Excerpts from a dataset:
++++++

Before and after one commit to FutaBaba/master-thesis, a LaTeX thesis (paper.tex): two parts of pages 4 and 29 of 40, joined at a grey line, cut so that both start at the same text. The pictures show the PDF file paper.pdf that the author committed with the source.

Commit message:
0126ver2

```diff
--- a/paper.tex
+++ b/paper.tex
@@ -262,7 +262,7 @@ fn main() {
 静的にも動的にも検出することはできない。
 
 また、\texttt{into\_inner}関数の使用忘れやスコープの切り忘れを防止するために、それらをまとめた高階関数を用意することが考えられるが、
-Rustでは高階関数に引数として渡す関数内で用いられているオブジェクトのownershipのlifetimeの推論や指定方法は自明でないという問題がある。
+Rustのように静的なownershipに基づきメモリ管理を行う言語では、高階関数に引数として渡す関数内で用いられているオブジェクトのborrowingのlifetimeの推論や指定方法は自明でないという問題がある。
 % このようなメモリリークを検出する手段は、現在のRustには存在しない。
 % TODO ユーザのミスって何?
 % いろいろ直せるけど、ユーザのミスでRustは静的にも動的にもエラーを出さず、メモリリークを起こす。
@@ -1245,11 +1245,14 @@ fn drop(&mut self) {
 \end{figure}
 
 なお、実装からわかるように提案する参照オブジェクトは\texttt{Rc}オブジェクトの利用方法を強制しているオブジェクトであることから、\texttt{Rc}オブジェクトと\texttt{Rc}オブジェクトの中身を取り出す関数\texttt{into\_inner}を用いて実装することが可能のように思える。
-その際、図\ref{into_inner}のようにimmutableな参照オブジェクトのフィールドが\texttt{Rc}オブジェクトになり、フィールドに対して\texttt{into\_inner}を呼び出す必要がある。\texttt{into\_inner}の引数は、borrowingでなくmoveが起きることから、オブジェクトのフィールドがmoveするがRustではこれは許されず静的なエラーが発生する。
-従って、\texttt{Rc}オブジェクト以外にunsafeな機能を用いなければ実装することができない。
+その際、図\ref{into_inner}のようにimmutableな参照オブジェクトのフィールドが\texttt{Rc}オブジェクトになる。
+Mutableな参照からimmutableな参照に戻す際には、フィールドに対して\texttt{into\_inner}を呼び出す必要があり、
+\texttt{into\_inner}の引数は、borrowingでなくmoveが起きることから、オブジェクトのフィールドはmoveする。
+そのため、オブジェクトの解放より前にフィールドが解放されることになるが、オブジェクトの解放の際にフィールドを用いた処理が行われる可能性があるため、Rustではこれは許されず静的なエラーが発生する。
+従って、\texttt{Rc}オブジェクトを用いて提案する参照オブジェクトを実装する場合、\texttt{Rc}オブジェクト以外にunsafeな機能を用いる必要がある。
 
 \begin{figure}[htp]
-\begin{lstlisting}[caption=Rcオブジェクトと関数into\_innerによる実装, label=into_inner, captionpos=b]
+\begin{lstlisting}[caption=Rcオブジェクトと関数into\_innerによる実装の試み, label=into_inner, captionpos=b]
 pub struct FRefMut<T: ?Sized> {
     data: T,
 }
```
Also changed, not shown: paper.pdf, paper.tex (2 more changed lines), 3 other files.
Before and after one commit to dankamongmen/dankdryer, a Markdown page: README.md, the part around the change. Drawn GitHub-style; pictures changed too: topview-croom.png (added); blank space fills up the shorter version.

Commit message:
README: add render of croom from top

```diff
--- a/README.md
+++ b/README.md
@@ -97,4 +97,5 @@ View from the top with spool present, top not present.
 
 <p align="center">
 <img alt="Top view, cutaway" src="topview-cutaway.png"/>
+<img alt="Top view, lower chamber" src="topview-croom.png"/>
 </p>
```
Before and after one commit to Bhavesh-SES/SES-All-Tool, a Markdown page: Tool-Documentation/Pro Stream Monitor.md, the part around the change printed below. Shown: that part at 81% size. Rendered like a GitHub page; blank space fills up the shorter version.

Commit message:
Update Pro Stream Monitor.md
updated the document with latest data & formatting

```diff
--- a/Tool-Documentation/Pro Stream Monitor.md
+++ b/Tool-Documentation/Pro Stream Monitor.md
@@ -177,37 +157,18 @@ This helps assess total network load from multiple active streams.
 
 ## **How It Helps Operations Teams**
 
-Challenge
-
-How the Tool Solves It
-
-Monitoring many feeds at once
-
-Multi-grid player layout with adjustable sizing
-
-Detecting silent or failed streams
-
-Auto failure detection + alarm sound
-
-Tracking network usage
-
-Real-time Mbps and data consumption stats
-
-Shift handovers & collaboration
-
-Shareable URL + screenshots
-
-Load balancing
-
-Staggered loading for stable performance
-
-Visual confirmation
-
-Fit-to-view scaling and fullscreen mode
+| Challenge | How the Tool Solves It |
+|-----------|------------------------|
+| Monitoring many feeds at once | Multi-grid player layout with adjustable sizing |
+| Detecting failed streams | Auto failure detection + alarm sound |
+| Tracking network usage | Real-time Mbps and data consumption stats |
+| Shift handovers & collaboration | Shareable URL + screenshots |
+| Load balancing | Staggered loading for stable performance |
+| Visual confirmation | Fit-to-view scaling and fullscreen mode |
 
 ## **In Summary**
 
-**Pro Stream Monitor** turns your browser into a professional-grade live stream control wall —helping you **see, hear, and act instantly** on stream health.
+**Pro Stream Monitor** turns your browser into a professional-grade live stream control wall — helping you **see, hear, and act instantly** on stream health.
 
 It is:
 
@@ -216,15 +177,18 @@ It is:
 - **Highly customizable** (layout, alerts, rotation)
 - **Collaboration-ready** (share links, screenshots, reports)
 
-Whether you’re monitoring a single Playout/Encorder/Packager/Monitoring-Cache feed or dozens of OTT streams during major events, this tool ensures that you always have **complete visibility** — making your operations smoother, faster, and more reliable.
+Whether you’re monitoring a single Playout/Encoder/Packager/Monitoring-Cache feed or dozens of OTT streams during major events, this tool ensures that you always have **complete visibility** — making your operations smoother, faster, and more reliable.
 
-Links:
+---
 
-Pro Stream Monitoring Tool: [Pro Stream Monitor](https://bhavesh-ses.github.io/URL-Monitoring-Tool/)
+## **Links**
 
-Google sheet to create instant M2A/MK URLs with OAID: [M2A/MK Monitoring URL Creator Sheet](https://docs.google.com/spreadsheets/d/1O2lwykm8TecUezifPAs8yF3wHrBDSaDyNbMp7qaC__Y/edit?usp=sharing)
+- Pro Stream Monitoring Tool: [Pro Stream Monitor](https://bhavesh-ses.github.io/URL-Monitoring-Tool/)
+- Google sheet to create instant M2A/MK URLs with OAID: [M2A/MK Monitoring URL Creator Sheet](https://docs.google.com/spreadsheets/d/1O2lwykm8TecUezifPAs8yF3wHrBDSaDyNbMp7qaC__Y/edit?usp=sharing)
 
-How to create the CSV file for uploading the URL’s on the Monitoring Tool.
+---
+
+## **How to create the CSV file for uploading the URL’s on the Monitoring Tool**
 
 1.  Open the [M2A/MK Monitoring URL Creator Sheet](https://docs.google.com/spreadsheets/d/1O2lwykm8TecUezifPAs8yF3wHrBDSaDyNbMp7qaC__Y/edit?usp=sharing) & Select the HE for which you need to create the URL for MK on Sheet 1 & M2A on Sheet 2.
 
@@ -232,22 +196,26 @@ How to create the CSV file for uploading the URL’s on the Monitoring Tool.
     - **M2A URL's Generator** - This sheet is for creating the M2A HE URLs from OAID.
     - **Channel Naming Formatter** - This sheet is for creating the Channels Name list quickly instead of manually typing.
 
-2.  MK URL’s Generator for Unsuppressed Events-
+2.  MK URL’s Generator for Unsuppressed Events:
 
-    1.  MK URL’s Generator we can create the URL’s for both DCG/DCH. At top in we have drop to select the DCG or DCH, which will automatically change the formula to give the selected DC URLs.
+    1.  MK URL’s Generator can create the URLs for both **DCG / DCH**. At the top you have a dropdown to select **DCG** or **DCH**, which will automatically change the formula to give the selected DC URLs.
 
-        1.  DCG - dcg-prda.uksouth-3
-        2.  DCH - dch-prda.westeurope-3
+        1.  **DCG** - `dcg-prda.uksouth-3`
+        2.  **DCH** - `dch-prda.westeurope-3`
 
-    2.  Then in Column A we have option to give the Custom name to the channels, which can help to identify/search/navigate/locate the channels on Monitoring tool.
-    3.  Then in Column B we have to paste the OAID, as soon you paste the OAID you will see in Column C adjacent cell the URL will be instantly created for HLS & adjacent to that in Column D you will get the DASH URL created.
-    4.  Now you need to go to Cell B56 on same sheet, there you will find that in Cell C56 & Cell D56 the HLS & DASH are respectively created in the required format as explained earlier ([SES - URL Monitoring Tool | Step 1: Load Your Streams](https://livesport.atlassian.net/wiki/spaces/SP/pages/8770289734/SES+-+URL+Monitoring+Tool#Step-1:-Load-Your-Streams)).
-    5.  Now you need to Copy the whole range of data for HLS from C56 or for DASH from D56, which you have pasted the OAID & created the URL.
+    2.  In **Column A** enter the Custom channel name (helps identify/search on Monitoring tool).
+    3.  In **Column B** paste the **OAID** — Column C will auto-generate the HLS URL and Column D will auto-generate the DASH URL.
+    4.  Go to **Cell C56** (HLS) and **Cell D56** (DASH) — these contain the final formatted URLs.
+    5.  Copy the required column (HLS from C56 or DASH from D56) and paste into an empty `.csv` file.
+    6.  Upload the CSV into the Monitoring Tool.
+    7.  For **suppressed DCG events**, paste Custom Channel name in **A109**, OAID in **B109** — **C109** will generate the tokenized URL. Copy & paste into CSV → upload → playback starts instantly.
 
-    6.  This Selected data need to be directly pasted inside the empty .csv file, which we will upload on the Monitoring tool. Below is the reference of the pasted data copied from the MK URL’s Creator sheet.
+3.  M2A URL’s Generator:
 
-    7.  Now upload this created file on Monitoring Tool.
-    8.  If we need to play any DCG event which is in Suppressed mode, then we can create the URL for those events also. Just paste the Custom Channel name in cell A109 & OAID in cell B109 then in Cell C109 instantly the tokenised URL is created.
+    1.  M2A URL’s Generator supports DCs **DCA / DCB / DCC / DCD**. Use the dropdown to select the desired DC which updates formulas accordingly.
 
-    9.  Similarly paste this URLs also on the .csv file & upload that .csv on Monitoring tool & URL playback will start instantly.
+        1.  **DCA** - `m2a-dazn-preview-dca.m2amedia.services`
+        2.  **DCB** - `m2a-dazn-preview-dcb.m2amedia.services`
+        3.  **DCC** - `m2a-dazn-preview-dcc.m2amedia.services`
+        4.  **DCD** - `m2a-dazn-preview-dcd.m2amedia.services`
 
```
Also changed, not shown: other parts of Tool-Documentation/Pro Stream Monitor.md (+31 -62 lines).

++++++

## Exercise aim
Please go through the entries and show every line with the word "URLs".

## Response to this exercise
-Google sheet to create instant M2A/MK URLs with OAID: [M2A/MK Monitoring URL Creator Sheet](https://docs.google.com/spreadsheets/d/1O2lwykm8TecUezifPAs8yF3wHrBDSaDyNbMp7qaC__Y/edit?usp=sharing)
+- Google sheet to create instant M2A/MK URLs with OAID: [M2A/MK Monitoring URL Creator Sheet](https://docs.google.com/spreadsheets/d/1O2lwykm8TecUezifPAs8yF3wHrBDSaDyNbMp7qaC__Y/edit?usp=sharing)
     - **M2A URL's Generator** - This sheet is for creating the M2A HE URLs from OAID.
-    1.  MK URL’s Generator we can create the URL’s for both DCG/DCH. At top in we have drop to select the DCG or DCH, which will automatically change the formula to give the selected DC URLs.
+    1.  MK URL’s Generator can create the URLs for both **DCG / DCH**. At the top you have a dropdown to select **DCG** or **DCH**, which will automatically change the formula to give the selected DC URLs.
+    4.  Go to **Cell C56** (HLS) and **Cell D56** (DASH) — these contain the final formatted URLs.
-    9.  Similarly paste this URLs also on the .csv file & upload that .csv on Monitoring tool & URL playback will start instantly.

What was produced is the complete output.